### What is being asked:
Report how many lines in the records below contain the word "minimum". Nothing else belongs in the answer.

---+---

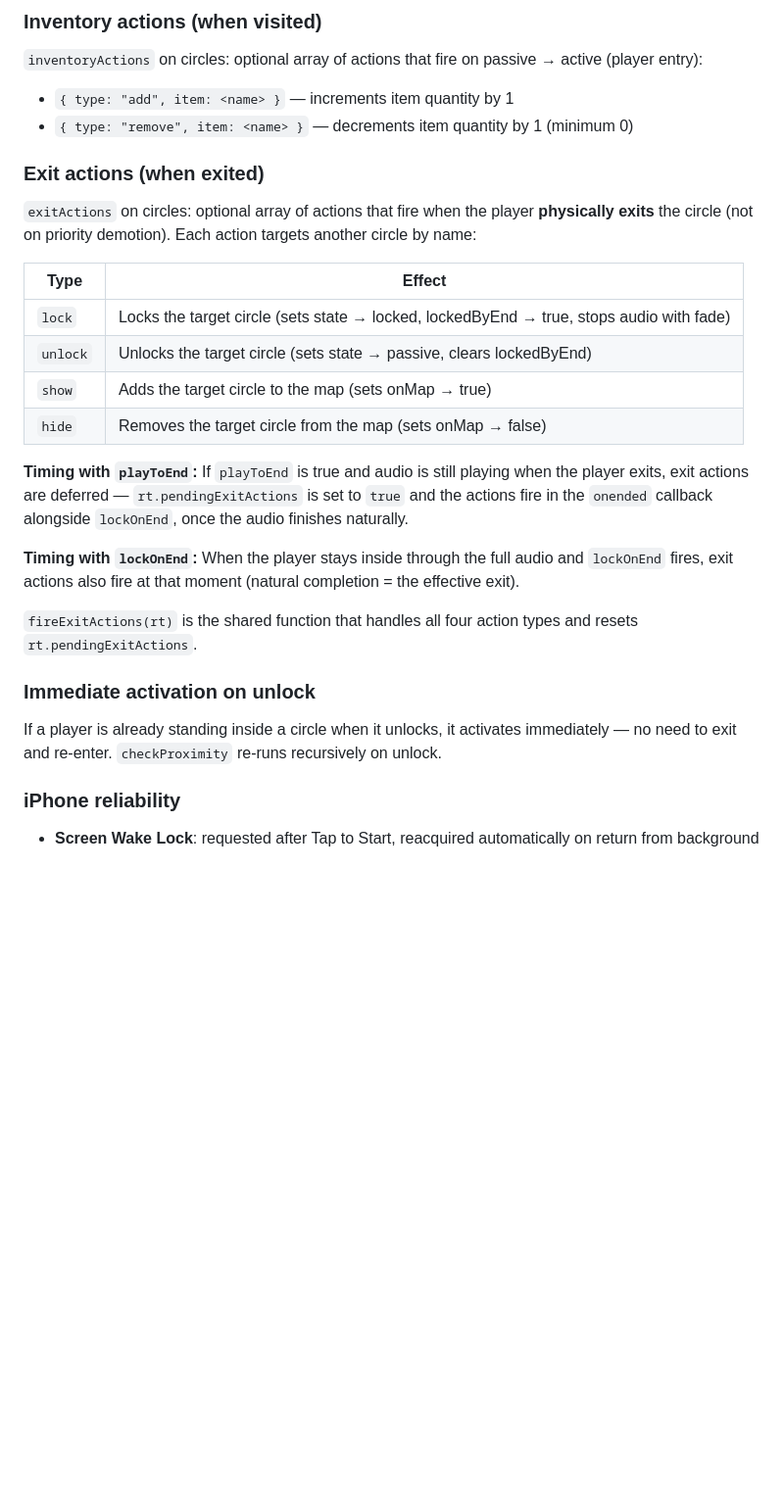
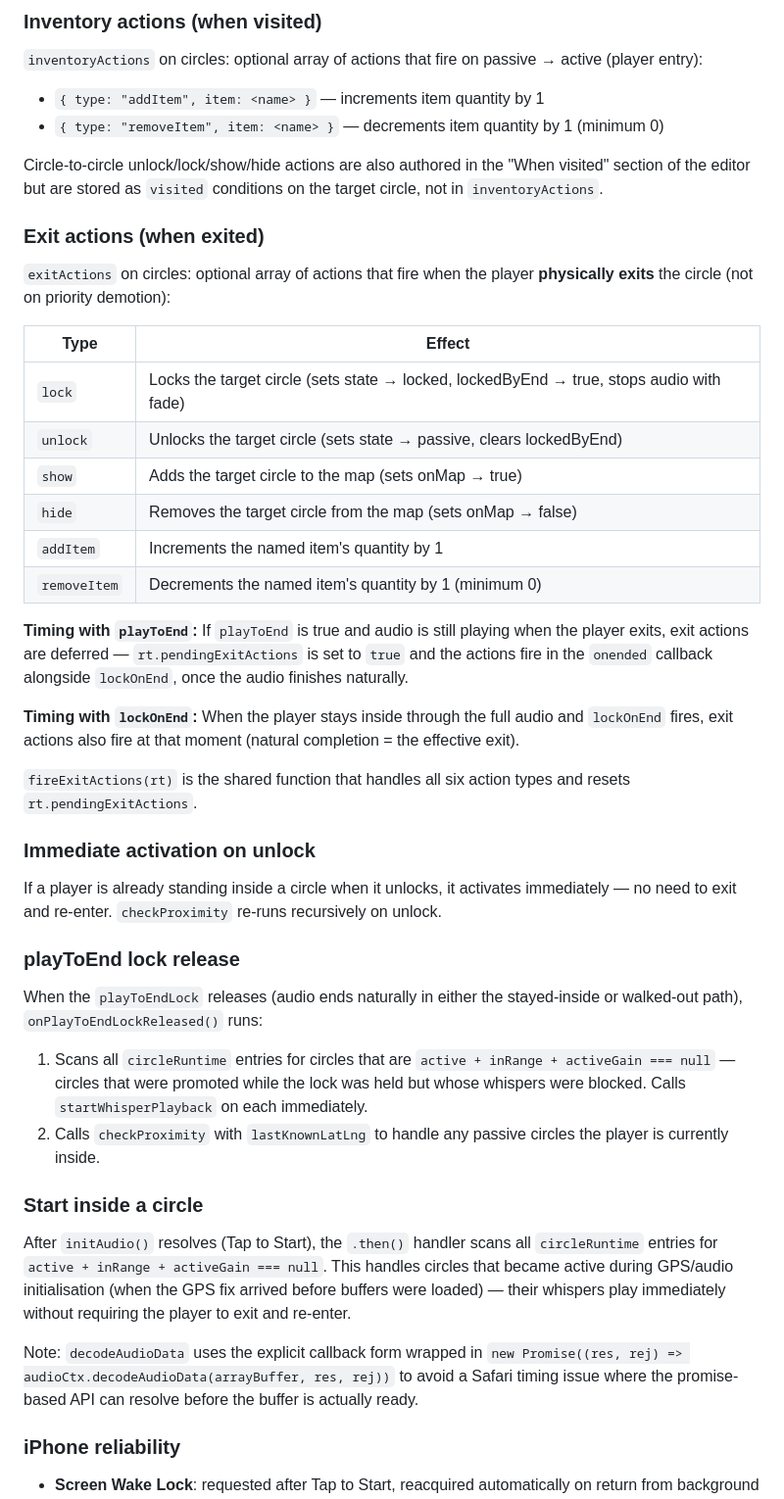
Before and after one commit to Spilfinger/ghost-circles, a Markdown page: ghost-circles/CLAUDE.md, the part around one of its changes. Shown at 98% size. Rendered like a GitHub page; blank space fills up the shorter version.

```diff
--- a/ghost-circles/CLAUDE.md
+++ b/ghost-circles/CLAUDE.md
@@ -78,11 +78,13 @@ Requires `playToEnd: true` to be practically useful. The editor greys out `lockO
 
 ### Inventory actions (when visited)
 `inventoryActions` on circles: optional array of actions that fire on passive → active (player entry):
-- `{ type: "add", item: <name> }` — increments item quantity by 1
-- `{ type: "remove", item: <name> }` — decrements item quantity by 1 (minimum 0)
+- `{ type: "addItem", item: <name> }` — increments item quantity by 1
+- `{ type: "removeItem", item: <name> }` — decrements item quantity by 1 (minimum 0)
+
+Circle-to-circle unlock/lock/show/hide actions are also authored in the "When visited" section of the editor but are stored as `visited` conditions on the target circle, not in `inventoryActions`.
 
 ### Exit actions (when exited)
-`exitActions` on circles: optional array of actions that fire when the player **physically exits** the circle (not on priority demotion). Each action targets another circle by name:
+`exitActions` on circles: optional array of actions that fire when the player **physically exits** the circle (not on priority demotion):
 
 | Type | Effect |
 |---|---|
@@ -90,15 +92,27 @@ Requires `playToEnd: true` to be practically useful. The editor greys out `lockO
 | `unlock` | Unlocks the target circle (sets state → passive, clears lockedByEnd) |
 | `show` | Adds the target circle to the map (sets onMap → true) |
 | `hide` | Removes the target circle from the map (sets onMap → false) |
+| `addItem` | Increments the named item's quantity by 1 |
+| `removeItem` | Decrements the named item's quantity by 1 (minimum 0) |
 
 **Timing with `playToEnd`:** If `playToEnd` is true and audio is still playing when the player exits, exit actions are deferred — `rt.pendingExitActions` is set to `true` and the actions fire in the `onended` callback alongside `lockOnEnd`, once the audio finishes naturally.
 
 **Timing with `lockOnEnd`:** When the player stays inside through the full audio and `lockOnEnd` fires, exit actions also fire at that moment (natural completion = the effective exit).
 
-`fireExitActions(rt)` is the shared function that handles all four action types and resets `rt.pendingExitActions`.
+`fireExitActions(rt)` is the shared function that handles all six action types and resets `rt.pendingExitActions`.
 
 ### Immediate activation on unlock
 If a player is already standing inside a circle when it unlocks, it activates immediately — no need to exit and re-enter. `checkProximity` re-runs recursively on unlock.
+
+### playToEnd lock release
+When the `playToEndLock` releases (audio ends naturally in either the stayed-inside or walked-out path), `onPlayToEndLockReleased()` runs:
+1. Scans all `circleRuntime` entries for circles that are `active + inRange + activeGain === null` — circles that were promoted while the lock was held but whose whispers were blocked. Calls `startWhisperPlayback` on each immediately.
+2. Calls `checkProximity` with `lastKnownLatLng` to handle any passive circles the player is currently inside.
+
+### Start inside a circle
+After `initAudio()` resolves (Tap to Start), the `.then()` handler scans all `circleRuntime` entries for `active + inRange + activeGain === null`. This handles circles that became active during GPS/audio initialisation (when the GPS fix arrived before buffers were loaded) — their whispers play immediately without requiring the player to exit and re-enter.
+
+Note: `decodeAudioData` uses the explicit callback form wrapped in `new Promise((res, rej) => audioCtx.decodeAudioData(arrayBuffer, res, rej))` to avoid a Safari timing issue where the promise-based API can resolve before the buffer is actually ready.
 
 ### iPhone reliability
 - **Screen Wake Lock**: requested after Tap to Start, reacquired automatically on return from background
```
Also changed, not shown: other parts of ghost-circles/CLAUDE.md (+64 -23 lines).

---+---

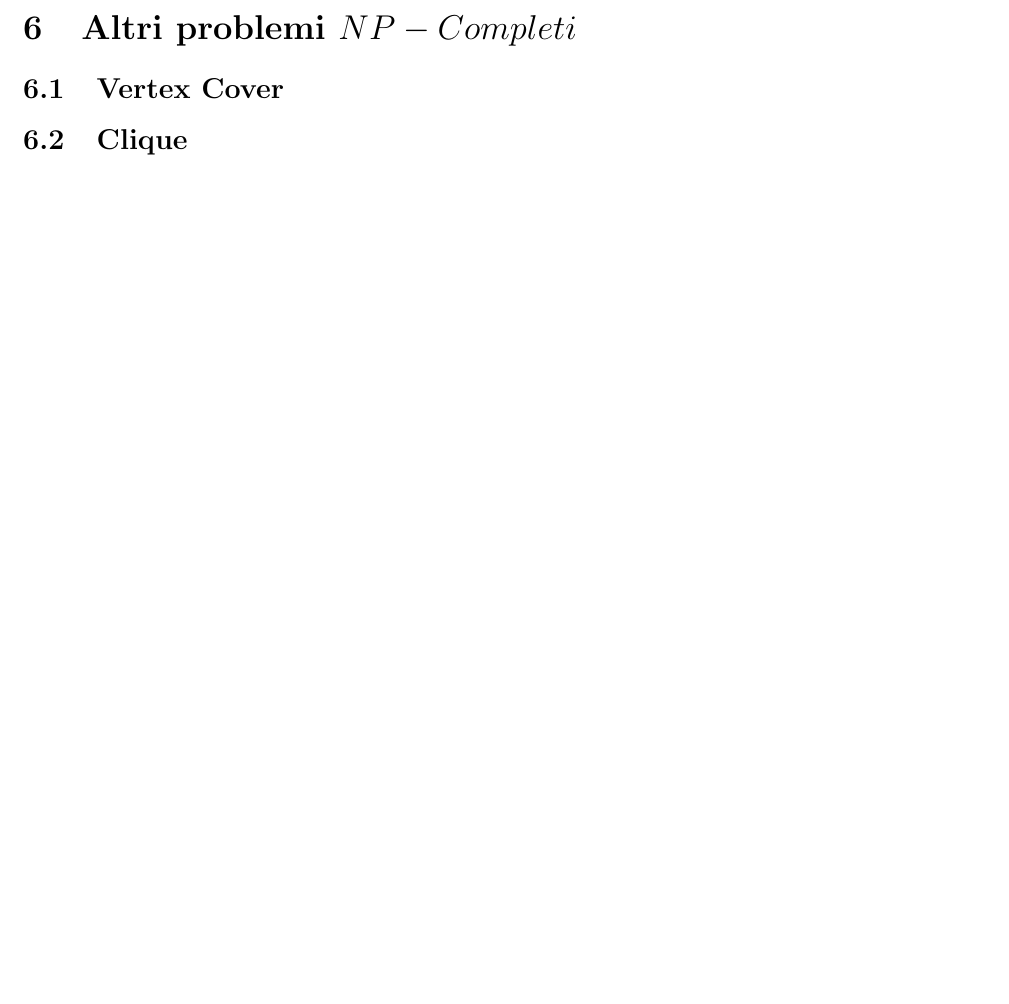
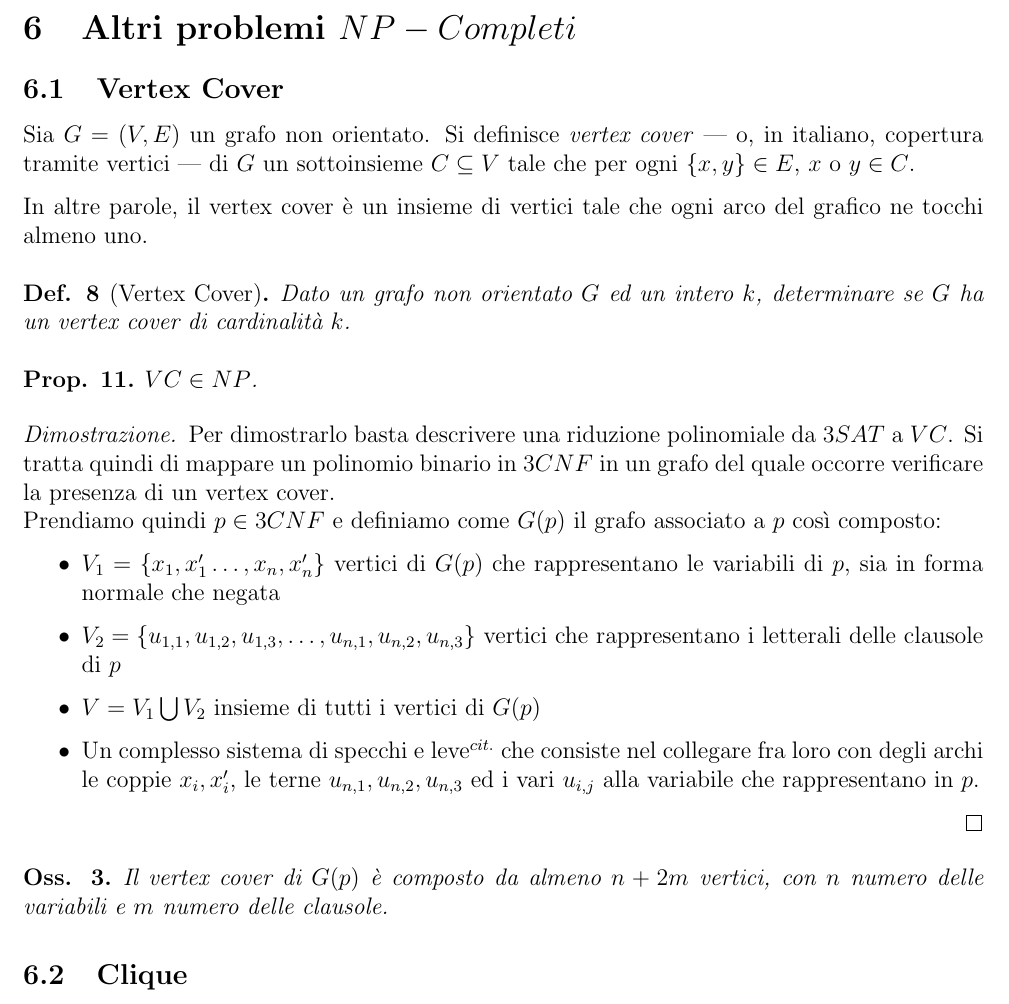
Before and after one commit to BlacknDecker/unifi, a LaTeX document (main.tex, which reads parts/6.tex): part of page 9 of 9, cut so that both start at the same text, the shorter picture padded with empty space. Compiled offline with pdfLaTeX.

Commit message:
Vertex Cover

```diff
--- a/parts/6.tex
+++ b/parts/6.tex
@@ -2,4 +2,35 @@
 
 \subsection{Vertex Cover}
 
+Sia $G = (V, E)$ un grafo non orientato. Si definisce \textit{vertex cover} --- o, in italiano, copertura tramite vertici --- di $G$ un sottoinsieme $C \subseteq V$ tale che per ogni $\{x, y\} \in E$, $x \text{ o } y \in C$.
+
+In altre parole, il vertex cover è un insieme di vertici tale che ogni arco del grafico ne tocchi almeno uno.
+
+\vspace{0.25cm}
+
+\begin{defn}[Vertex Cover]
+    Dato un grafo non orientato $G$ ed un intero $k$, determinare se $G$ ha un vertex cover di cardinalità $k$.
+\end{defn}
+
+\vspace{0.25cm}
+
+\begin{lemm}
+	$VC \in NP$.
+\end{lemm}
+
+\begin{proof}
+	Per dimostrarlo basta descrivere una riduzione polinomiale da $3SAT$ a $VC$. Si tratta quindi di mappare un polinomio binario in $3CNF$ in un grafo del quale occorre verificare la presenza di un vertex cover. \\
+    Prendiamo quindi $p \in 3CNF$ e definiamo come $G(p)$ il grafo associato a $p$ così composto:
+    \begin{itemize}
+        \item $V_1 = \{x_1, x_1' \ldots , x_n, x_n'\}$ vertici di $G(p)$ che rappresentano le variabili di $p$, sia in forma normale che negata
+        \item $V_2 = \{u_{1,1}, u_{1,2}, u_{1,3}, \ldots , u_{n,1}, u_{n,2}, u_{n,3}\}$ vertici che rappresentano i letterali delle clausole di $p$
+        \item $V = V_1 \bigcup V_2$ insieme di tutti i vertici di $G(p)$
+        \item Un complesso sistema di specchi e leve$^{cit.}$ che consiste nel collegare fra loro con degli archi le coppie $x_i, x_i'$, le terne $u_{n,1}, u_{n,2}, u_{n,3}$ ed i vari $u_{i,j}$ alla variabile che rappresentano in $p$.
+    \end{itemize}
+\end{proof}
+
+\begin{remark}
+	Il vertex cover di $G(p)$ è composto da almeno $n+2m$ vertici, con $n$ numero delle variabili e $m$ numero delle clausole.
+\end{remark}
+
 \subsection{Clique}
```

---+---

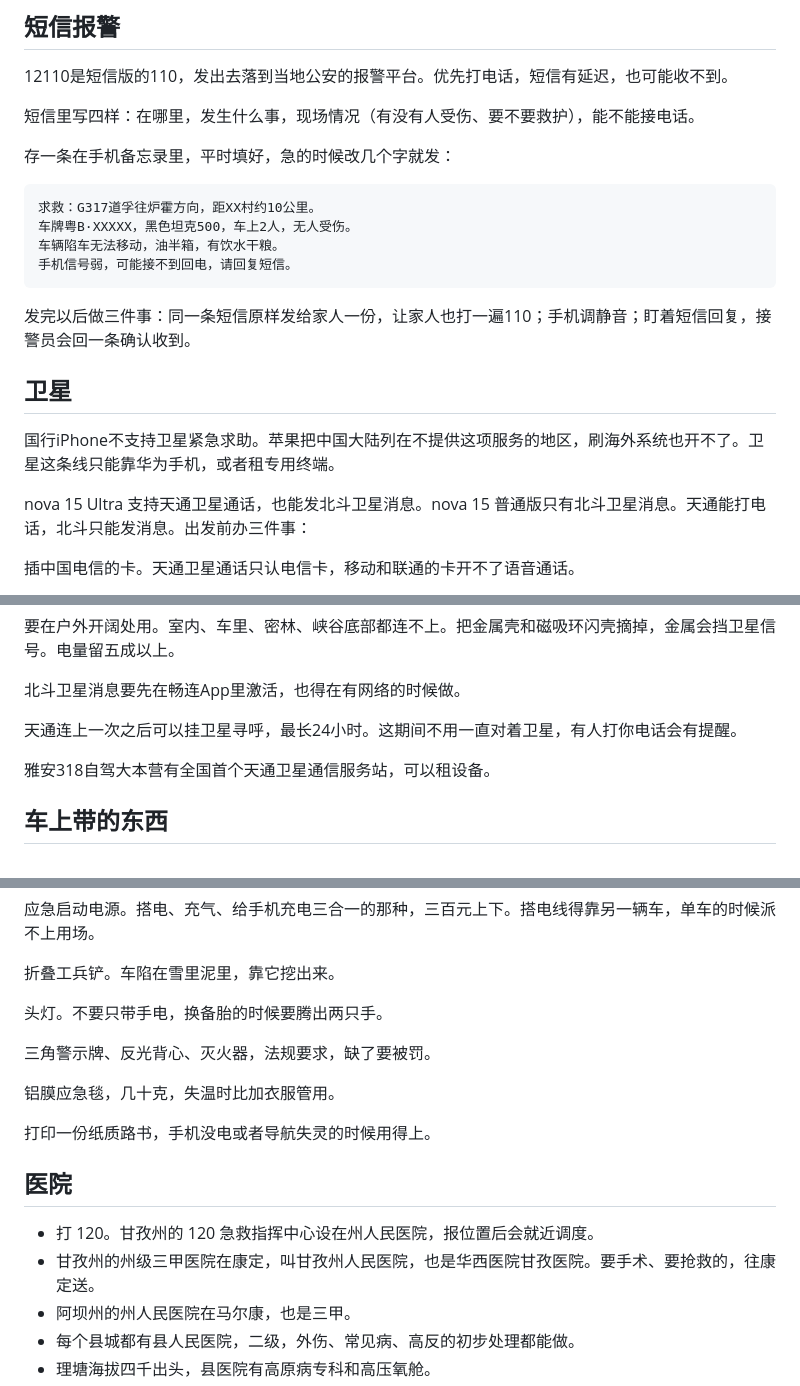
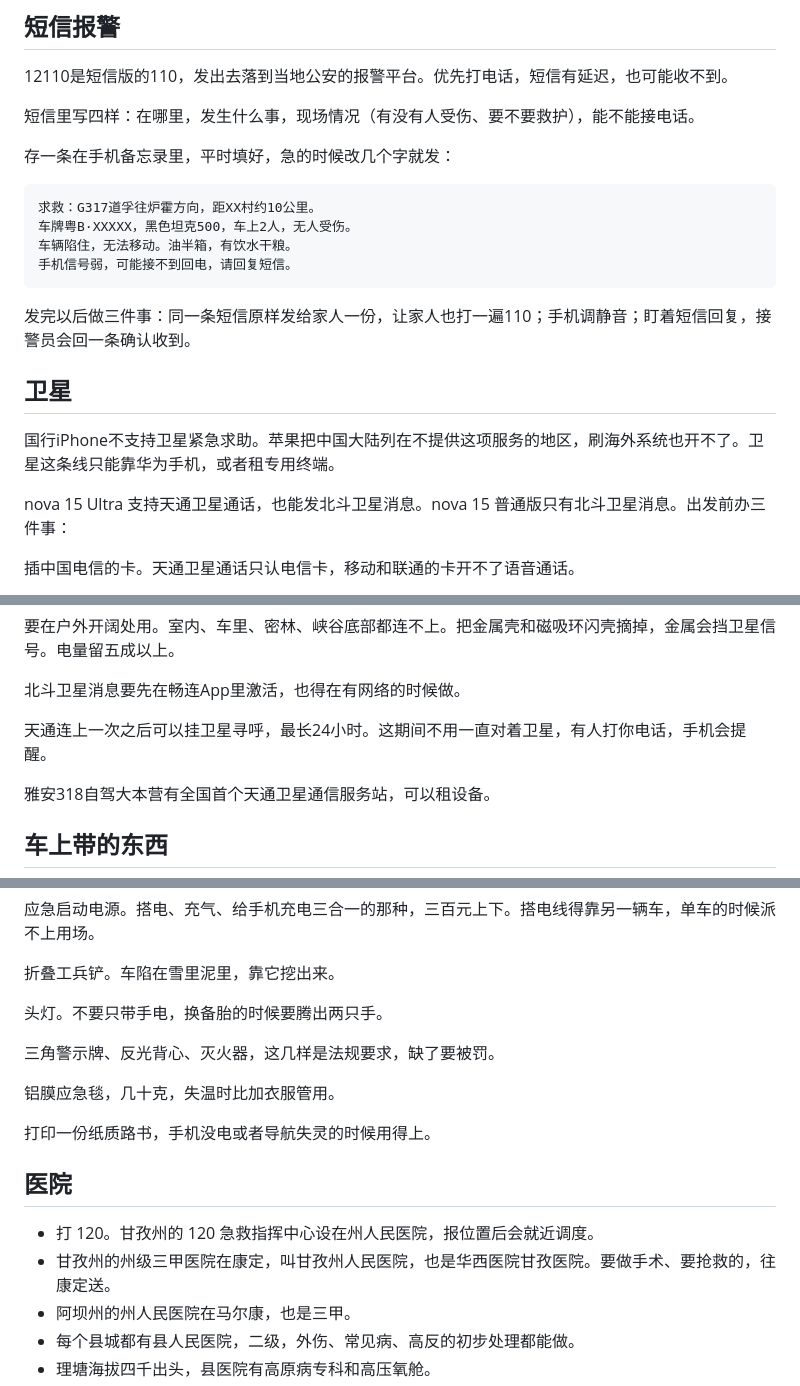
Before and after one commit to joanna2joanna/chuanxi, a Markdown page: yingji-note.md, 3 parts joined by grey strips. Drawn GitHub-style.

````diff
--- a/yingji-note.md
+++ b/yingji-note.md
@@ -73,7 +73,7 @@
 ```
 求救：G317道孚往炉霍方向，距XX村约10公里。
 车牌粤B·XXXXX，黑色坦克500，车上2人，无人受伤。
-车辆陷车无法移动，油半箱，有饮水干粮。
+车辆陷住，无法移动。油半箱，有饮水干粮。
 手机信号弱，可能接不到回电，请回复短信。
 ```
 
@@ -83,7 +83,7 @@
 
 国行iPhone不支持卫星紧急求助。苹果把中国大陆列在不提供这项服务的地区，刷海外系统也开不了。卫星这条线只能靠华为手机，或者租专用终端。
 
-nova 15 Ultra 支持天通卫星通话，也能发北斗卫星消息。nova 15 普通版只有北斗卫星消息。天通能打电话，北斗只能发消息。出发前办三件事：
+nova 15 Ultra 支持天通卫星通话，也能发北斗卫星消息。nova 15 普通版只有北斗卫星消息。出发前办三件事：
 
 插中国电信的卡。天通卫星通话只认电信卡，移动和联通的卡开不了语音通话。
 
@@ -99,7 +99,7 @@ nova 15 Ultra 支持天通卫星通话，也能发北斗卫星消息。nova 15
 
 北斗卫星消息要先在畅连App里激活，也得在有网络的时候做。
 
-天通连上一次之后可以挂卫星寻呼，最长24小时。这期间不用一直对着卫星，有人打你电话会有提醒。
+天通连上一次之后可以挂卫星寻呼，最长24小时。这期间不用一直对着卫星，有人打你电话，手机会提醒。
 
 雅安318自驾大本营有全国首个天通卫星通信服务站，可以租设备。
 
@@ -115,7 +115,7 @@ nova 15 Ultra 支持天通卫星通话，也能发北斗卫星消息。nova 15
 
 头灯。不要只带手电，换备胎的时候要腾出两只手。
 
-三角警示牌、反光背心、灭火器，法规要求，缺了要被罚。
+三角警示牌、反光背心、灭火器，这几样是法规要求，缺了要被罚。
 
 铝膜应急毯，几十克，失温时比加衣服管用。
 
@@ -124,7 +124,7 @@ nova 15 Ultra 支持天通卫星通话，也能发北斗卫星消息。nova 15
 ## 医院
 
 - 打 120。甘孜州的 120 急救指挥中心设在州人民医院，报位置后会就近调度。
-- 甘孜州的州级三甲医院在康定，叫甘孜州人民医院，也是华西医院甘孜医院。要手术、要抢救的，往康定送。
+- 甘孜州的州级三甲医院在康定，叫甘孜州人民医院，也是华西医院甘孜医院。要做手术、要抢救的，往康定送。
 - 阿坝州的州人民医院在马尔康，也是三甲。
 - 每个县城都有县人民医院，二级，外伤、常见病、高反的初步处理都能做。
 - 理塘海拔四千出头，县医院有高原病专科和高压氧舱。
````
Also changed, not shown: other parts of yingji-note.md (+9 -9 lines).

---+---

### Written solution:
3